- ABOUT THIS EXERCISE: Find each line below that includes "classNames", then copy it.

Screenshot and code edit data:
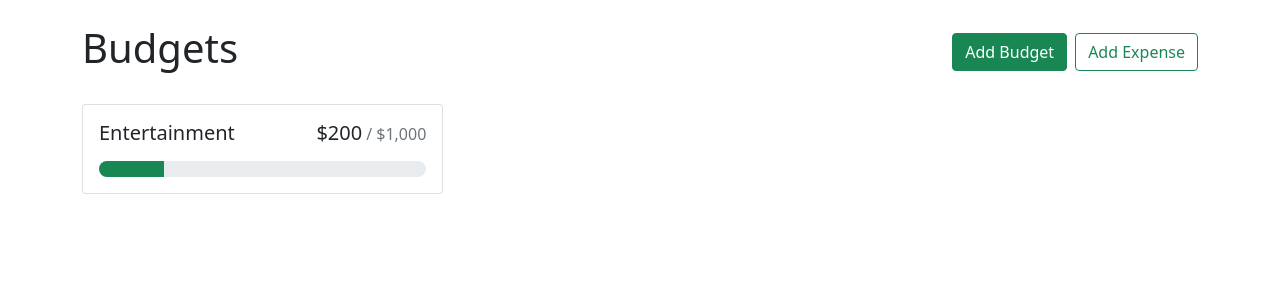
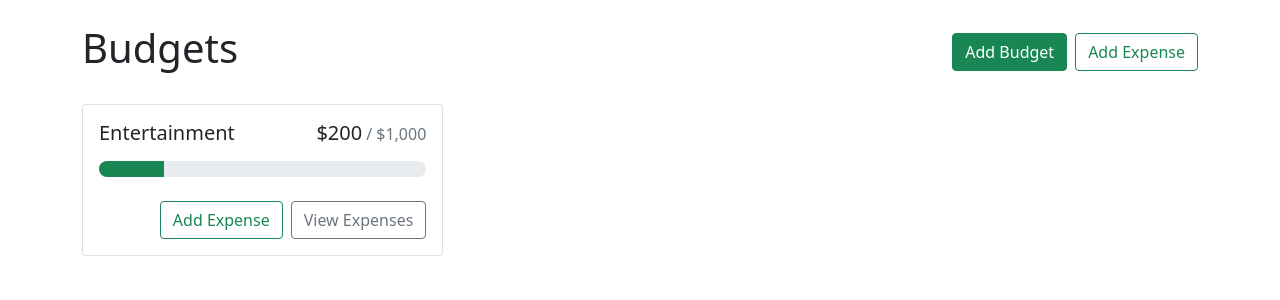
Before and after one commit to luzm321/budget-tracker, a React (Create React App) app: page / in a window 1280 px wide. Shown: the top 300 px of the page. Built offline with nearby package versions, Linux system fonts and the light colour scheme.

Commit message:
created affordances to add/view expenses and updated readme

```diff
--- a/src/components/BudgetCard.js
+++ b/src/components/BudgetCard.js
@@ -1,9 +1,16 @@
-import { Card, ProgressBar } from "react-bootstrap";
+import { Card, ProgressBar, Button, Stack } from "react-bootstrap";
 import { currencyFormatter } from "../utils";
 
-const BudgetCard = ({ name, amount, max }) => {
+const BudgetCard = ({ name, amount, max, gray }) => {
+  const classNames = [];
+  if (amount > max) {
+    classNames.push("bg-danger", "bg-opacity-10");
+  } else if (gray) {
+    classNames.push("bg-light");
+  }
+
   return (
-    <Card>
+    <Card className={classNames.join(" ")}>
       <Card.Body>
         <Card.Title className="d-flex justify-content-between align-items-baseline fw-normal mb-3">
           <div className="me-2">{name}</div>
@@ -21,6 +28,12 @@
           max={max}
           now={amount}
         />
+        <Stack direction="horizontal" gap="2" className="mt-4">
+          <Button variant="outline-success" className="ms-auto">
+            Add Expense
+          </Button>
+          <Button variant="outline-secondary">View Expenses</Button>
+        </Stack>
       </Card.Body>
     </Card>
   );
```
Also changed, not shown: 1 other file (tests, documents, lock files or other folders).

- SOLUTION FOR THIS TASK:
+  const classNames = [];
+    classNames.push("bg-danger", "bg-opacity-10");
+    classNames.push("bg-light");
+    <Card className={classNames.join(" ")}>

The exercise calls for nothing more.